The fruit of the vine: Christian liberty — Where are we going?

Why am I taking the time and space to reflect on the subject of Christian liberty?  It may be helpful to repeat what I pointed out at the beginning, that although the subject arose in the context of questions about the character of the fruit of the vine in the communion service, the session has not made a decisions on that matter (except to wait for a time before considering the subject).  However, in studying the issue, it appeared to me that as a congregation we would do well to give attention not only to the sacramental issue (what is the most appropriate and Biblical way to observe the Lord’s Supper), but also to the question of Christian liberty, which is a separate, but related issue.  I intend to preach on Romans 14 when we get to that point in our current Sunday morning series on Romans.  However, I also wanted to do some bite-sized reflections over a period of time (thus these blog entries, which also appear as bulletin inserts).  Responses, questions, and  disagreements are welcome!  Each post has a “Leave a Comment” option.

Several disclaimers may be in order.  My goal is not to encourage those who do not drink wine to begin the practice of moderate use of alcoholic beverages.  Nor is my goal to persuade those who may use wine moderately to abstain.  Both drinking wine and abstaining can be done to the glory of God.

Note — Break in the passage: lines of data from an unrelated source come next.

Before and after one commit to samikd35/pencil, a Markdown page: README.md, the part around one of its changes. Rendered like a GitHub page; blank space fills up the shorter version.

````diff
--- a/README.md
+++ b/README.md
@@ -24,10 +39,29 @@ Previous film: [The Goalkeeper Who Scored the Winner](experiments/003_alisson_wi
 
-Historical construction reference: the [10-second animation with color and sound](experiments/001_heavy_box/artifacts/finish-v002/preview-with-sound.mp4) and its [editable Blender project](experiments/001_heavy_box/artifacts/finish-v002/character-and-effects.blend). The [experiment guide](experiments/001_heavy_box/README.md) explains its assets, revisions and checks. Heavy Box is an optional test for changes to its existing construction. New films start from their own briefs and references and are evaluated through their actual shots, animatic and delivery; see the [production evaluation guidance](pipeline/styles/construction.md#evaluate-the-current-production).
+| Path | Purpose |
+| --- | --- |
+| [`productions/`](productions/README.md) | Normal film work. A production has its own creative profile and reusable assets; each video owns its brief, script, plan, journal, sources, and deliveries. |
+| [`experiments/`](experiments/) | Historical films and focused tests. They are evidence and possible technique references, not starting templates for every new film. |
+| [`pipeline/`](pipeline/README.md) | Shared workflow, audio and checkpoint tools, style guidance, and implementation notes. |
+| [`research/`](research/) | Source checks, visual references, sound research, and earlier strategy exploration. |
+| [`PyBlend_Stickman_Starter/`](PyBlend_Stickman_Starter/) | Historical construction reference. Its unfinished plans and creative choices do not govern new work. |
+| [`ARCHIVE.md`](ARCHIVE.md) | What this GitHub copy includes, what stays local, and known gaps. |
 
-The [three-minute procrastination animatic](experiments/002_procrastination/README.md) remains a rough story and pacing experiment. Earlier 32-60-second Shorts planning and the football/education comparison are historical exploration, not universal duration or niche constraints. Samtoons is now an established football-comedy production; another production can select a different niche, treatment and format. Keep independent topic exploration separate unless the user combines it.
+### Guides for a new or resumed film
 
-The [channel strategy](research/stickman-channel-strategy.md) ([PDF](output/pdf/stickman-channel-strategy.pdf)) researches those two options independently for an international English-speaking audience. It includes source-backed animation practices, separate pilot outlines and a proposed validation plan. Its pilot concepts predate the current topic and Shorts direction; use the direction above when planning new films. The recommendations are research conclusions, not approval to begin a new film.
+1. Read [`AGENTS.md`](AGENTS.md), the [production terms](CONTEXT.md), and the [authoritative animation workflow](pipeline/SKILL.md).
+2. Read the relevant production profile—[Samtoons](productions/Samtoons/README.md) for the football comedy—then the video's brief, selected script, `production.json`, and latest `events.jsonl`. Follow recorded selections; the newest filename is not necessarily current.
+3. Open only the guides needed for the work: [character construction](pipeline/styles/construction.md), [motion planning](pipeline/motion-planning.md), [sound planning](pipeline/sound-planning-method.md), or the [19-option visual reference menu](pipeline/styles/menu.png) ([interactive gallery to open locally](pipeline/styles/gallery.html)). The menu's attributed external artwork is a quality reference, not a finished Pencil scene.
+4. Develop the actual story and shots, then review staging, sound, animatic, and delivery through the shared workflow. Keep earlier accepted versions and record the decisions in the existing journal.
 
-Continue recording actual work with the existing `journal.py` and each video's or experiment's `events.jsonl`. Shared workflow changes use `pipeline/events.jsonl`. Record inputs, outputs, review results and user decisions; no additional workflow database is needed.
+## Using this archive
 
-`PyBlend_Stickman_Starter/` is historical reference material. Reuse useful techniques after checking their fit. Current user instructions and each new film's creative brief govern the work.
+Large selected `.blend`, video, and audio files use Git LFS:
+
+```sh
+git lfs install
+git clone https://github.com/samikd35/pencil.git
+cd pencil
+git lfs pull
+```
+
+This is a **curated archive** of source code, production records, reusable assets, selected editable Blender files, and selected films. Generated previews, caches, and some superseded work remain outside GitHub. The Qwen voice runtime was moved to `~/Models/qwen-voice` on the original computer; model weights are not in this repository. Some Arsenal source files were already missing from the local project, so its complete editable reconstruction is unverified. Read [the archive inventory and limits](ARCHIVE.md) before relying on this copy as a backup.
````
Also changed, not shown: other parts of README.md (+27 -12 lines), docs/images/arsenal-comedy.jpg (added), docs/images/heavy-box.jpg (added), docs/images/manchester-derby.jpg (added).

Nor is it my purpose here to advocate for one side or the other in the question of whether the fruit of the vine in our communion service should be fermented or not.  The session is not yet ready to consider that question.

A Biblically healthy church of the Lord Jesus could well have within it those who conclude that, given the abuse of alcohol in our culture, they will abstain totally from its use.  That conviction does not make them second-class citizens of the kingdom.  The same church could also have within it those who use beverage alcohol in moderation.  Their practice does not make them sinners.

The more important issue, which is closer to what Paul deals with in Romans 14 and 1 Corinthians 8, is how do believers relate to their Lord and to one another in their practice.  Are we glorifying God and reflecting love to the saints?  That’s why Christian liberty is important.